# Description of the task
Everything in the records below is to be reproduced exactly, apart from the images.

# Extracted information

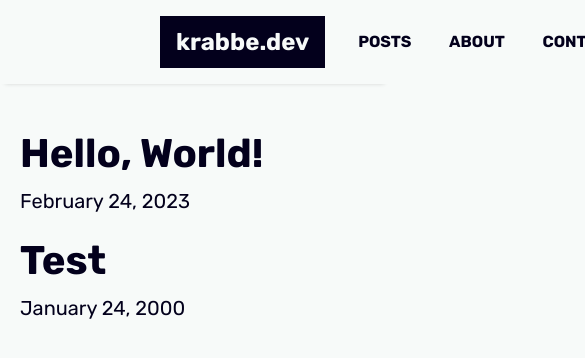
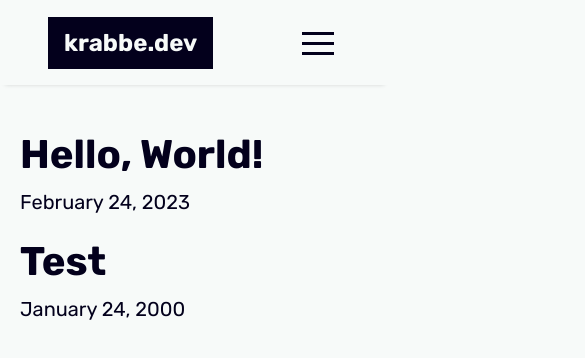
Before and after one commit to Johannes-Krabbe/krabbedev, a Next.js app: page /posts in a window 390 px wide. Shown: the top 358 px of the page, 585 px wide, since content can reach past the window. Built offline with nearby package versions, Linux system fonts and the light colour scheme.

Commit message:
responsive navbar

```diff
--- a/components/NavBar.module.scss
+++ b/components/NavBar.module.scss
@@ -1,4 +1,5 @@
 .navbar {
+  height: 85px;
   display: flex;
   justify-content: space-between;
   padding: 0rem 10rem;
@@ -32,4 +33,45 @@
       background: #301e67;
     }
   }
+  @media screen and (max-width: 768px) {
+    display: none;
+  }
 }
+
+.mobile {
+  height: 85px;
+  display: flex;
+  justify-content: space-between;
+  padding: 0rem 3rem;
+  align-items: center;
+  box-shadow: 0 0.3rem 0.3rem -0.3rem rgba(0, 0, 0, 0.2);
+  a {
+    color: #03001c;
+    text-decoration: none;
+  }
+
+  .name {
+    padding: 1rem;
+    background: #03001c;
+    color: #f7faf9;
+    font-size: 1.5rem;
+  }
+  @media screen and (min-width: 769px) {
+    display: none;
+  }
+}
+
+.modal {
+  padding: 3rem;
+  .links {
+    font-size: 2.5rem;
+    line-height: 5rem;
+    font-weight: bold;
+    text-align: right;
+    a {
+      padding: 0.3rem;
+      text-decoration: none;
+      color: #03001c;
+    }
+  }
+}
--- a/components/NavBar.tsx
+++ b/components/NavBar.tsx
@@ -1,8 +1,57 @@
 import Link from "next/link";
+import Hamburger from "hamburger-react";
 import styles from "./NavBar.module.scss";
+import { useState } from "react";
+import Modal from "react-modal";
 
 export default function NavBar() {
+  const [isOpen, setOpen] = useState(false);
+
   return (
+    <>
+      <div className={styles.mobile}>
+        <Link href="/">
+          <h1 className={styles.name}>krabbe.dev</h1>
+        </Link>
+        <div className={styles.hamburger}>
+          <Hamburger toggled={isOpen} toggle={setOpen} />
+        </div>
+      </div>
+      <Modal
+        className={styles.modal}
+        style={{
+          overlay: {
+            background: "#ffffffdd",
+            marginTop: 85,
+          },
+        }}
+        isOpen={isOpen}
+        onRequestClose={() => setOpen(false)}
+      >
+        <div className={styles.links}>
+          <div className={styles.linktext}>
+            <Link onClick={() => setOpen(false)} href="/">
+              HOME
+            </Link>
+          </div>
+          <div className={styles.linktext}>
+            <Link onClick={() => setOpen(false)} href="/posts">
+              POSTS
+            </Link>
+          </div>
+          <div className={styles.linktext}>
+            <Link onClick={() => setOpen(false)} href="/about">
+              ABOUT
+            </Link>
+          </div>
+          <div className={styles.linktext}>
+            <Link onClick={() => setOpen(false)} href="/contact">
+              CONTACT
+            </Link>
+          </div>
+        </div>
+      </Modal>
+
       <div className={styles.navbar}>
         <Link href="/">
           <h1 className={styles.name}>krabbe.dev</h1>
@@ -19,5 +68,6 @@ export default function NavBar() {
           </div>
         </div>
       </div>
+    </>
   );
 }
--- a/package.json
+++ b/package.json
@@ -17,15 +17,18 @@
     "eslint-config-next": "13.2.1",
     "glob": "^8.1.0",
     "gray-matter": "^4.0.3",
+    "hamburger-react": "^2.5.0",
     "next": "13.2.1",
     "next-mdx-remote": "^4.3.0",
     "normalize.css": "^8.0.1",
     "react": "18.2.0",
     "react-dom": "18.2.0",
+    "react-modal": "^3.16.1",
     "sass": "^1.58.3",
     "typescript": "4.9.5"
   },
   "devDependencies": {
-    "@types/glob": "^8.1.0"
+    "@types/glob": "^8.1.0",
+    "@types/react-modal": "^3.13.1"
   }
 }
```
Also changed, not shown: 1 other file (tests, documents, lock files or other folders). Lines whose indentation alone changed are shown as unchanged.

# Output for this task
Before and after one commit to Johannes-Krabbe/krabbedev, a Next.js app: page /posts in a window 390 px wide. Shown: the top 358 px of the page, 585 px wide, since content can reach past the window. Built offline with nearby package versions, Linux system fonts and the light colour scheme.

Commit message:
responsive navbar

```diff
--- a/components/NavBar.module.scss
+++ b/components/NavBar.module.scss
@@ -1,4 +1,5 @@
 .navbar {
+  height: 85px;
   display: flex;
   justify-content: space-between;
   padding: 0rem 10rem;
@@ -32,4 +33,45 @@
       background: #301e67;
     }
   }
+  @media screen and (max-width: 768px) {
+    display: none;
+  }
 }
+
+.mobile {
+  height: 85px;
+  display: flex;
+  justify-content: space-between;
+  padding: 0rem 3rem;
+  align-items: center;
+  box-shadow: 0 0.3rem 0.3rem -0.3rem rgba(0, 0, 0, 0.2);
+  a {
+    color: #03001c;
+    text-decoration: none;
+  }
+
+  .name {
+    padding: 1rem;
+    background: #03001c;
+    color: #f7faf9;
+    font-size: 1.5rem;
+  }
+  @media screen and (min-width: 769px) {
+    display: none;
+  }
+}
+
+.modal {
+  padding: 3rem;
+  .links {
+    font-size: 2.5rem;
+    line-height: 5rem;
+    font-weight: bold;
+    text-align: right;
+    a {
+      padding: 0.3rem;
+      text-decoration: none;
+      color: #03001c;
+    }
+  }
+}
--- a/components/NavBar.tsx
+++ b/components/NavBar.tsx
@@ -1,8 +1,57 @@
 import Link from "next/link";
+import Hamburger from "hamburger-react";
 import styles from "./NavBar.module.scss";
+import { useState } from "react";
+import Modal from "react-modal";
 
 export default function NavBar() {
+  const [isOpen, setOpen] = useState(false);
+
   return (
+    <>
+      <div className={styles.mobile}>
+        <Link href="/">
+          <h1 className={styles.name}>krabbe.dev</h1>
+        </Link>
+        <div className={styles.hamburger}>
+          <Hamburger toggled={isOpen} toggle={setOpen} />
+        </div>
+      </div>
+      <Modal
+        className={styles.modal}
+        style={{
+          overlay: {
+            background: "#ffffffdd",
+            marginTop: 85,
+          },
+        }}
+        isOpen={isOpen}
+        onRequestClose={() => setOpen(false)}
+      >
+        <div className={styles.links}>
+          <div className={styles.linktext}>
+            <Link onClick={() => setOpen(false)} href="/">
+              HOME
+            </Link>
+          </div>
+          <div className={styles.linktext}>
+            <Link onClick={() => setOpen(false)} href="/posts">
+              POSTS
+            </Link>
+          </div>
+          <div className={styles.linktext}>
+            <Link onClick={() => setOpen(false)} href="/about">
+              ABOUT
+            </Link>
+          </div>
+          <div className={styles.linktext}>
+            <Link onClick={() => setOpen(false)} href="/contact">
+              CONTACT
+            </Link>
+          </div>
+        </div>
+      </Modal>
+
       <div className={styles.navbar}>
         <Link href="/">
           <h1 className={styles.name}>krabbe.dev</h1>
@@ -19,5 +68,6 @@ export default function NavBar() {
           </div>
         </div>
       </div>
+    </>
   );
 }
--- a/package.json
+++ b/package.json
@@ -17,15 +17,18 @@
     "eslint-config-next": "13.2.1",
     "glob": "^8.1.0",
     "gray-matter": "^4.0.3",
+    "hamburger-react": "^2.5.0",
     "next": "13.2.1",
     "next-mdx-remote": "^4.3.0",
     "normalize.css": "^8.0.1",
     "react": "18.2.0",
     "react-dom": "18.2.0",
+    "react-modal": "^3.16.1",
     "sass": "^1.58.3",
     "typescript": "4.9.5"
   },
   "devDependencies": {
-    "@types/glob": "^8.1.0"
+    "@types/glob": "^8.1.0",
+    "@types/react-modal": "^3.13.1"
   }
 }
```
Also changed, not shown: 1 other file (tests, documents, lock files or other folders). Lines whose indentation alone changed are shown as unchanged.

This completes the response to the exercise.